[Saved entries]

···

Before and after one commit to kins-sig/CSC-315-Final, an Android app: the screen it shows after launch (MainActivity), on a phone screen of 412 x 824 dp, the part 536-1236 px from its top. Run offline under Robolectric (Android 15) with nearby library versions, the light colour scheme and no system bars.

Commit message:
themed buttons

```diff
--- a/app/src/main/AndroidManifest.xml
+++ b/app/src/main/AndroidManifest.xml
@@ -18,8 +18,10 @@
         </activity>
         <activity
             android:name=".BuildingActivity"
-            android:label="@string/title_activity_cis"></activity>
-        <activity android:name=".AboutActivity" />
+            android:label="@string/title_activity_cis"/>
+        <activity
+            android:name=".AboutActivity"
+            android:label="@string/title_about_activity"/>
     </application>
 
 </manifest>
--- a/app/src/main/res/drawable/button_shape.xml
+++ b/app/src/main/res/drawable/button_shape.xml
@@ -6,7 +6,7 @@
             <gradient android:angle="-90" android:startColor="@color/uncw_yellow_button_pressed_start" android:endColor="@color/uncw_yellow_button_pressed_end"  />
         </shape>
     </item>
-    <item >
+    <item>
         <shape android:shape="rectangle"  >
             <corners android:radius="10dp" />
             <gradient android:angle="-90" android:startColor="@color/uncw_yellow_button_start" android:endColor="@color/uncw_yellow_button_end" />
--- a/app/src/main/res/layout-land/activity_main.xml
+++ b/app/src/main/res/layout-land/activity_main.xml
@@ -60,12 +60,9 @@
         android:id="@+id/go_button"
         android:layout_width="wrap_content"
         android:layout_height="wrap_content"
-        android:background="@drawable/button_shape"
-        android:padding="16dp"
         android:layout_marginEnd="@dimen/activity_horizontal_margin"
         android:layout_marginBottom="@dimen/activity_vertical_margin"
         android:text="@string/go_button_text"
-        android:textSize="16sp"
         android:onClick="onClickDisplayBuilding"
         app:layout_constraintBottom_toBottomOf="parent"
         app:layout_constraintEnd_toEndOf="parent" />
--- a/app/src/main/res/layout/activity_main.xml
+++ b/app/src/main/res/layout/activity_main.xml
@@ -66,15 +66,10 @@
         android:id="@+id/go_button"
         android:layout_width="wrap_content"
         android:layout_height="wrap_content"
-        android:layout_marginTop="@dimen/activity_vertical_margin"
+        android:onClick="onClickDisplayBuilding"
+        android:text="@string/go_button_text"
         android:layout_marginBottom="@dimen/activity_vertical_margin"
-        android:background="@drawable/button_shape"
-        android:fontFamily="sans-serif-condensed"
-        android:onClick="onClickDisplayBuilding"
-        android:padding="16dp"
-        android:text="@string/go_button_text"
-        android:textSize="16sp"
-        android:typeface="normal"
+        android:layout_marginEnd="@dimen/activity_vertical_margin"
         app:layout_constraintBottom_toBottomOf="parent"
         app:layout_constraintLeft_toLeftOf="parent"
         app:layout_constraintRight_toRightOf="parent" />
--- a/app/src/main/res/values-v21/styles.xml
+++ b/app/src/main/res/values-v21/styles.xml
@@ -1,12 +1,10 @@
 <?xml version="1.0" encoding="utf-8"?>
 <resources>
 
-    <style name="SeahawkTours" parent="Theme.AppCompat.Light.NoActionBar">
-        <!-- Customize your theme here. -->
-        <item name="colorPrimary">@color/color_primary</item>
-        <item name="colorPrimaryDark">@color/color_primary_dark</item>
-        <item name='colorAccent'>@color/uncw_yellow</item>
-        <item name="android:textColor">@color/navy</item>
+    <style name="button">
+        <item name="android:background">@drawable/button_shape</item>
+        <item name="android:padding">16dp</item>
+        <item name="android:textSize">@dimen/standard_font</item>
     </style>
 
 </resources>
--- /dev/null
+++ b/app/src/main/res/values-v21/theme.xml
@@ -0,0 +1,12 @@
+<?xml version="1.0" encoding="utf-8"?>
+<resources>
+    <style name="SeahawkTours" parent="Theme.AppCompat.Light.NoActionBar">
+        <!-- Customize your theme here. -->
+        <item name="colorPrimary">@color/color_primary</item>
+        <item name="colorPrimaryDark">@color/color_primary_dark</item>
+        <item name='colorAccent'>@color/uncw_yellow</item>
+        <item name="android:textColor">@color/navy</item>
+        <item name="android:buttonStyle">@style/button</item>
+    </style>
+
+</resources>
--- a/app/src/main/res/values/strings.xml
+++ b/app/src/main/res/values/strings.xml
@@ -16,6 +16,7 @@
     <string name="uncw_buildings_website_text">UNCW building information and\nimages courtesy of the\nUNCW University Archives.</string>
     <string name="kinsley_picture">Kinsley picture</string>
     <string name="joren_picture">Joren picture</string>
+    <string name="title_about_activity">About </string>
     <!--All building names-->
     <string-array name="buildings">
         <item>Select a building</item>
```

···

# Required action
A verbatim restatement of all the entries above is required.

# Output of the exercise
Before and after one commit to kins-sig/CSC-315-Final, an Android app: the screen it shows after launch (MainActivity), on a phone screen of 412 x 824 dp, the part 536-1236 px from its top. Run offline under Robolectric (Android 15) with nearby library versions, the light colour scheme and no system bars.

Commit message:
themed buttons

```diff
--- a/app/src/main/AndroidManifest.xml
+++ b/app/src/main/AndroidManifest.xml
@@ -18,8 +18,10 @@
         </activity>
         <activity
             android:name=".BuildingActivity"
-            android:label="@string/title_activity_cis"></activity>
-        <activity android:name=".AboutActivity" />
+            android:label="@string/title_activity_cis"/>
+        <activity
+            android:name=".AboutActivity"
+            android:label="@string/title_about_activity"/>
     </application>
 
 </manifest>
--- a/app/src/main/res/drawable/button_shape.xml
+++ b/app/src/main/res/drawable/button_shape.xml
@@ -6,7 +6,7 @@
             <gradient android:angle="-90" android:startColor="@color/uncw_yellow_button_pressed_start" android:endColor="@color/uncw_yellow_button_pressed_end"  />
         </shape>
     </item>
-    <item >
+    <item>
         <shape android:shape="rectangle"  >
             <corners android:radius="10dp" />
             <gradient android:angle="-90" android:startColor="@color/uncw_yellow_button_start" android:endColor="@color/uncw_yellow_button_end" />
--- a/app/src/main/res/layout-land/activity_main.xml
+++ b/app/src/main/res/layout-land/activity_main.xml
@@ -60,12 +60,9 @@
         android:id="@+id/go_button"
         android:layout_width="wrap_content"
         android:layout_height="wrap_content"
-        android:background="@drawable/button_shape"
-        android:padding="16dp"
         android:layout_marginEnd="@dimen/activity_horizontal_margin"
         android:layout_marginBottom="@dimen/activity_vertical_margin"
         android:text="@string/go_button_text"
-        android:textSize="16sp"
         android:onClick="onClickDisplayBuilding"
         app:layout_constraintBottom_toBottomOf="parent"
         app:layout_constraintEnd_toEndOf="parent" />
--- a/app/src/main/res/layout/activity_main.xml
+++ b/app/src/main/res/layout/activity_main.xml
@@ -66,15 +66,10 @@
         android:id="@+id/go_button"
         android:layout_width="wrap_content"
         android:layout_height="wrap_content"
-        android:layout_marginTop="@dimen/activity_vertical_margin"
+        android:onClick="onClickDisplayBuilding"
+        android:text="@string/go_button_text"
         android:layout_marginBottom="@dimen/activity_vertical_margin"
-        android:background="@drawable/button_shape"
-        android:fontFamily="sans-serif-condensed"
-        android:onClick="onClickDisplayBuilding"
-        android:padding="16dp"
-        android:text="@string/go_button_text"
-        android:textSize="16sp"
-        android:typeface="normal"
+        android:layout_marginEnd="@dimen/activity_vertical_margin"
         app:layout_constraintBottom_toBottomOf="parent"
         app:layout_constraintLeft_toLeftOf="parent"
         app:layout_constraintRight_toRightOf="parent" />
--- a/app/src/main/res/values-v21/styles.xml
+++ b/app/src/main/res/values-v21/styles.xml
@@ -1,12 +1,10 @@
 <?xml version="1.0" encoding="utf-8"?>
 <resources>
 
-    <style name="SeahawkTours" parent="Theme.AppCompat.Light.NoActionBar">
-        <!-- Customize your theme here. -->
-        <item name="colorPrimary">@color/color_primary</item>
-        <item name="colorPrimaryDark">@color/color_primary_dark</item>
-        <item name='colorAccent'>@color/uncw_yellow</item>
-        <item name="android:textColor">@color/navy</item>
+    <style name="button">
+        <item name="android:background">@drawable/button_shape</item>
+        <item name="android:padding">16dp</item>
+        <item name="android:textSize">@dimen/standard_font</item>
     </style>
 
 </resources>
--- /dev/null
+++ b/app/src/main/res/values-v21/theme.xml
@@ -0,0 +1,12 @@
+<?xml version="1.0" encoding="utf-8"?>
+<resources>
+    <style name="SeahawkTours" parent="Theme.AppCompat.Light.NoActionBar">
+        <!-- Customize your theme here. -->
+        <item name="colorPrimary">@color/color_primary</item>
+        <item name="colorPrimaryDark">@color/color_primary_dark</item>
+        <item name='colorAccent'>@color/uncw_yellow</item>
+        <item name="android:textColor">@color/navy</item>
+        <item name="android:buttonStyle">@style/button</item>
+    </style>
+
+</resources>
--- a/app/src/main/res/values/strings.xml
+++ b/app/src/main/res/values/strings.xml
@@ -16,6 +16,7 @@
     <string name="uncw_buildings_website_text">UNCW building information and\nimages courtesy of the\nUNCW University Archives.</string>
     <string name="kinsley_picture">Kinsley picture</string>
     <string name="joren_picture">Joren picture</string>
+    <string name="title_about_activity">About </string>
     <!--All building names-->
     <string-array name="buildings">
         <item>Select a building</item>
```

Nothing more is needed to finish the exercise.